The bill, introduced last November by Democratic state Rep. Mary Gonzalez, would require the state’s workforce commission to maintain the database of offenders. Wage theft can take different forms, such as employers skimping on overtime for hourly workers or paying below minimum wage, which has been $7.25 per hour in Texas since 2009.
The database that would be created under Gonzalez’s bill would publish the names of each manager, owner and business that purposely withheld wages from employees and never paid them back. Though the bill doesn’t punish offenders monetarily, it would give workers, activists and politicians the ability to identify consistent violators. Right now, that information is only available through a public records request, something potential employees are unlikely to make of their future employer, particularly if they’re undocumented.
But the bill would give offending employers time to pay owed wages before they are added to the database. Companies that are ordered by the state’s labor commission to pay back wages have 30 days to do so; if they don’t comply, the state has 180 days to notify them they’re going to be added to the database, during which they can dispute the offense. Once an employer is added to the database, though, the identifying information would be searchable for three years or until they’re convicted of having committed wage theft.

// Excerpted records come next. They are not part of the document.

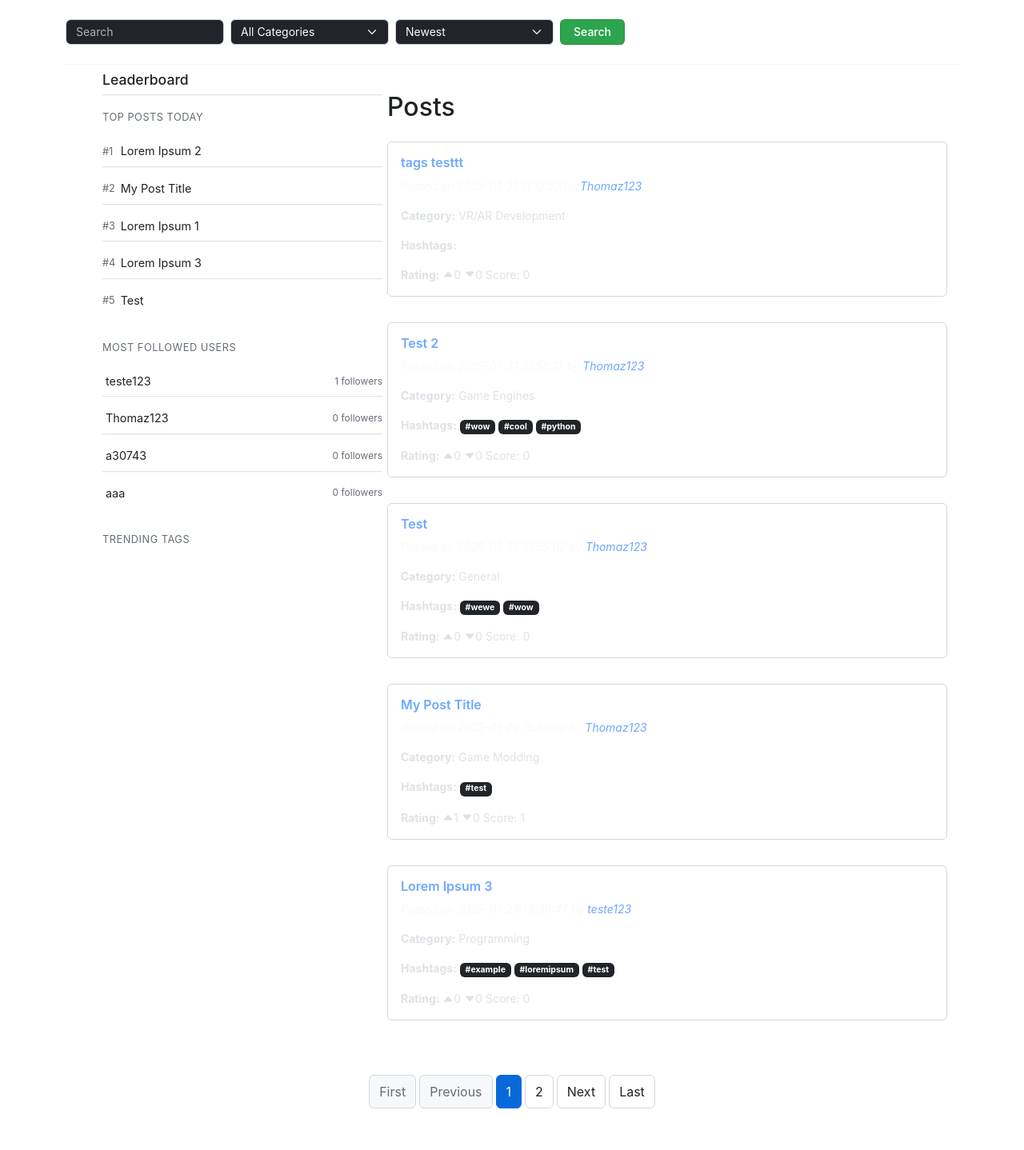
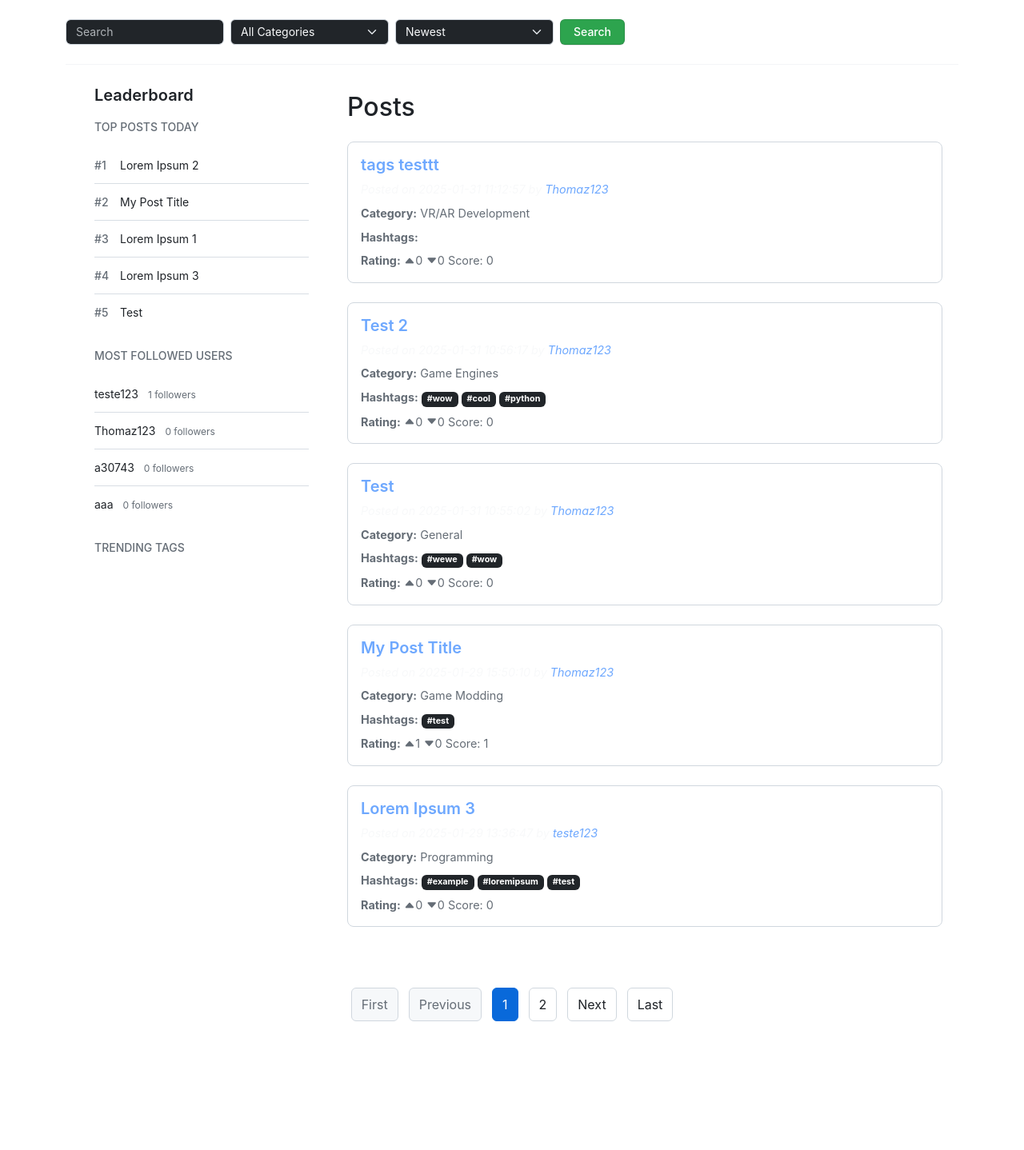
Before and after one commit to ThomazCortez/moonarrowstudios, a PHP site: page /moonarrowstudios/php/forum.php in a window 1280 px wide. Shown: the part 70-1508 px from the top of the page at 80% size. After the commit the page ends 1347 px from the top, so only its background shows below. Run offline with PHP 8.4, Linux system fonts and the light colour scheme; data comes from the database, SQL or seed files in the repository; data that the repository does not hold is empty; some libraries are stand-ins or nearby versions.

Commit message:
leaderboard again

```diff
--- a/php/forum.php
+++ b/php/forum.php
@@ -288,9 +288,15 @@ body {
 }
 
 .card-title {
-    font-size: 16px;
+    font-size: 1.25rem;
     font-weight: 600;
-    margin-bottom: 8px;
+    margin-bottom: 0.5rem;
+}
+
+.card-text {
+    font-size: 0.9rem;
+    color: var(--color-fg-muted);
+    margin-bottom: 0.5rem;
 }
 
 .card-body {
@@ -458,7 +474,8 @@ body {
     margin-left: 0.3em;
 }
 .main-container {
-    display: flex;
+    display: grid;
+    grid-template-columns: 300px 1fr;
     gap: 2rem;
     padding: 0 20px;
     max-width: 1400px;
@@ -466,9 +483,8 @@ body {
 }
 
 .sidebar {
-    flex: 0 0 350px;
     position: sticky;
-    top: 80px;
+    top: 1rem;
     height: fit-content;
 }
 
@@ -504,15 +520,20 @@ body {
 }
 
 .post-list {
-    flex: 0 0 700px; /* Fixed width instead of flex-1 */
-    margin-left: 0; /* Remove the margin */
-    display: flex;
-    flex-direction: column;
-    align-items: stretch;
+    flex: 1;
+    min-width: 0; /* Allow the post list to shrink */
 }
 
 .post-list .card {
-    width: 100%;
+    margin-bottom: 1.5rem;
+    border: 1px solid var(--color-border-default);
+    border-radius: 8px;
+    transition: transform 0.2s, box-shadow 0.2s;
+}
+
+.post-list .card:hover {
+    transform: translateY(-2px);
+    box-shadow: 0 4px 6px rgba(0, 0, 0, 0.1);
 }
 
 @media (max-width: 1200px) {
@@ -555,8 +576,8 @@ hr {
     color: var(--color-fg-default);
     background-color: var(--color-card-bg);
     border: 1px solid var(--color-border-default);
-    padding: 8px 12px;
-    text-decoration: none;
+    padding: 0.5rem 0.75rem;
+    margin: 0 0.25rem;
     border-radius: 6px;
     transition: all 0.2s ease;
 }
@@ -578,56 +599,43 @@ hr {
 }
 /* Add these styles to your existing CSS */
 .leaderboard-card {
-    background-color: transparent;
-    border: none;
-    padding: 0;
-    margin-bottom: 2rem;
-    backdrop-filter: none;
-    position: fixed;
-    top: 60%;
-    left: 10%;
-    transform: translateY(-50%);
-    width: 350px;
+    padding: 1rem;
 }
 
-/* Clean up title styling */
-.leaderboard-title {
-    font-size: 1.1rem;
-    font-weight: 500;
-    margin-bottom: 2rem;
-    color: var(--color-fg-default);
-    padding-bottom: 0.5rem;
-    border-bottom: 1px solid var(--color-border-muted);
+        @media (max-width: 992px) {
+            .leaderboard-card {
+                position: static;
+                max-height: none;
+                overflow-y: visible;
+            }
         }
 
-
-/* Section spacing */
-.leaderboard-section {
-    margin-bottom: 2rem;
+        .leaderboard-title {
+            font-size: 1.25rem;
+            font-weight: 600;
+            margin-bottom: 1.5rem;
+            color: var(--color-fg-default);
         }
 
-/* Subtle section titles */
+        .leaderboard-section {
+            margin-bottom: 1.5rem;
+        }
+
         .leaderboard-section-title {
-    font-size: 0.8rem;
+    font-size: 0.875rem;
     color: var(--color-fg-muted);
     margin-bottom: 1rem;
-    font-weight: 400;
+    font-weight: 500;
     text-transform: uppercase;
-    letter-spacing: 0.5px;
 }
 
-/* Top posts styling with separation */
 .leaderboard-item {
-    padding: 0.5rem 0;
-    border-radius: 0;
-    transition: color 0.2s ease;
-    border: none;
-    margin-bottom: 0.5rem;
+    padding: 0.75rem 0;
+    border-bottom: 1px solid var(--color-border-muted);
     display: flex;
     align-items: center;
     text-decoration: none;
     color: var(--color-fg-default);
-    border-bottom: 1px solid var(--color-border-muted);
 }
 
 .leaderboard-item:last-child {
@@ -635,25 +643,20 @@ hr {
 }
 
 .leaderboard-item:hover {
-    background-color: transparent;
-    color: var(--color-accent-fg);
-}
-/* Rank styling */
-.leaderboard-rank {
-    width: 20px;
-    font-size: 0.8rem;
-    color: var(--color-fg-muted);
-    font-weight: 400;
+    background-color: var(--color-canvas-subtle);
 }
 
-/* Content styling */
+.leaderboard-rank {
+    width: 24px;
+    font-size: 0.875rem;
+    color: var(--color-fg-muted);
+    font-weight: 500;
+    margin-right: 0.5rem;
+}
+
         .leaderboard-content {
-    font-size: 0.9rem;
-    margin-left: 0.25rem;
-    display: flex;
-    align-items: center;
-    justify-content: space-between;
-    width: 100%;
+            flex: 1;
+            font-size: 0.875rem;
         }
 
         .leaderboard-stat {
@@ -695,17 +713,15 @@ hr {
 }
 
 .pagination-wrapper {
-    width: 100%; /* Ensure it spans the full width */
     display: flex;
     justify-content: center;
-    padding: 2rem 0;
-    margin-top: auto; /* Push it to the bottom of the container */
+    margin-top: 2rem;
 }
 
+
+
 .posts-container {
-    display: flex;
-    flex-direction: column;
-    gap: 1rem;
+            width: 100%;
         }
 	</style>
 	<script>
```
Also changed, not shown: other parts of php/forum.php (+33 -6 lines). Lines whose indentation alone changed are shown as unchanged.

The bill has been introduced four times since 2013 by Gonzalez, who has said her state is a haven for wage thieves. A 2017 study of U.S. Census Bureau surveys by the left-leaning Economic Policy Institute found that Texas workers, especially in fields like construction, lose more money to wage theft than in any other state. Because offenses aren’t publicly available or searchable, Gonzalez has said, employers that regularly steal wages are rarely held accountable.
“There’s this giant loophole that allows companies to become offenders over and over again,” she told the Houston Chronicle in 2017.
Gonzalez’s bill passed the majority-Republican Texas House April 11. It is now being considered by the state Senate’s committee on natural resources and economic development, which endorsed a similar bill in 2017. Texas’s legislative session ends on May 28.